TASK INSTRUCTIONS —
Check each line of the material for the string "class", and copy the lines that have it.

DATA FOR ANALYSIS —
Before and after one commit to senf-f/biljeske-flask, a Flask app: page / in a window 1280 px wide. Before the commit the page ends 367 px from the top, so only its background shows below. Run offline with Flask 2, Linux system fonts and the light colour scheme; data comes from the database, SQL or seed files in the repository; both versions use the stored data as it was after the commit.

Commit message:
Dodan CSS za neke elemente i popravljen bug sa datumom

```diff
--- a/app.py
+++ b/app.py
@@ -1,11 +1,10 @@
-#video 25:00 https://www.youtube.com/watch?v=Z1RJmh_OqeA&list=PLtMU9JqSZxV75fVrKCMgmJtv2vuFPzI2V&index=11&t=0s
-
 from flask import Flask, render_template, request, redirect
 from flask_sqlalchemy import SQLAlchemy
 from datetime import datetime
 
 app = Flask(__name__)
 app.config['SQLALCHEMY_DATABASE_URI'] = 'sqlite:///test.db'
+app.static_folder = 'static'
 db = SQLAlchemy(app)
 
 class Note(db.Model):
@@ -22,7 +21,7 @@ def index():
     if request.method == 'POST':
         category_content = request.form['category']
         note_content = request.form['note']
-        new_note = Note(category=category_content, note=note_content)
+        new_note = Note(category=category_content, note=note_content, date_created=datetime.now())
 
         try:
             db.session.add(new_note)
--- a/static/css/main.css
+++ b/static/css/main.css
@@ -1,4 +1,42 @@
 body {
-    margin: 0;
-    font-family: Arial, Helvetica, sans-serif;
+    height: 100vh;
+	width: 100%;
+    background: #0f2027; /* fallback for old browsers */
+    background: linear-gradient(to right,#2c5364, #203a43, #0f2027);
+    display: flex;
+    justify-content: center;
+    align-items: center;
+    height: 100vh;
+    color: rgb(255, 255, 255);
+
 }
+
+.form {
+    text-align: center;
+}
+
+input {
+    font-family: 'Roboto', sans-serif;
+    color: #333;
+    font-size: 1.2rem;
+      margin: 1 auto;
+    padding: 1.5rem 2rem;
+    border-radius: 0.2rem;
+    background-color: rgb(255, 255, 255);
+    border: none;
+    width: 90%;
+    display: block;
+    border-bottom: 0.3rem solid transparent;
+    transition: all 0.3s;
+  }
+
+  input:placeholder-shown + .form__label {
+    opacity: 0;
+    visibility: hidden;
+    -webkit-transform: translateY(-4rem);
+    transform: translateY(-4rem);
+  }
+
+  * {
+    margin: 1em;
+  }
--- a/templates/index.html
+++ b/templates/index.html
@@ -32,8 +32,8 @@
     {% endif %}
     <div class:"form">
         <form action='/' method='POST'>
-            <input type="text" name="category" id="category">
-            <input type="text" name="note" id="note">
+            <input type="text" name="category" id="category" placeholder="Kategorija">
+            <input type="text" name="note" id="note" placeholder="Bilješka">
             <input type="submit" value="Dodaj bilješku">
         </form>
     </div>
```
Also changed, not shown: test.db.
==
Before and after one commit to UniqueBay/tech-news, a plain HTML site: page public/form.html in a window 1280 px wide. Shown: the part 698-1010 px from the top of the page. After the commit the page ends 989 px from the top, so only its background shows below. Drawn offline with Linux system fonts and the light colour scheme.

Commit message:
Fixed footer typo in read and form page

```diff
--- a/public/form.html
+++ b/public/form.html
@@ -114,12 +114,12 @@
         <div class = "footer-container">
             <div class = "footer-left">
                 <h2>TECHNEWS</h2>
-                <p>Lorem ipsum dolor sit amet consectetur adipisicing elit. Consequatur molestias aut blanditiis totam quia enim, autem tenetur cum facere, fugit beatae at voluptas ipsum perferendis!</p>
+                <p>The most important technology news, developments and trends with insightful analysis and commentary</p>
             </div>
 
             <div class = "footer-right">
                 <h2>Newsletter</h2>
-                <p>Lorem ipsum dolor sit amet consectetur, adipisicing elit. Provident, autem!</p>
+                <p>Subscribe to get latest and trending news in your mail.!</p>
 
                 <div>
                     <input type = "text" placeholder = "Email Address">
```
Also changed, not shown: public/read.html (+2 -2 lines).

OUTPUT FOR THIS EXERCISE —
 class Note(db.Model):
     <div class:"form">
         <div class = "footer-container">
             <div class = "footer-left">
             <div class = "footer-right">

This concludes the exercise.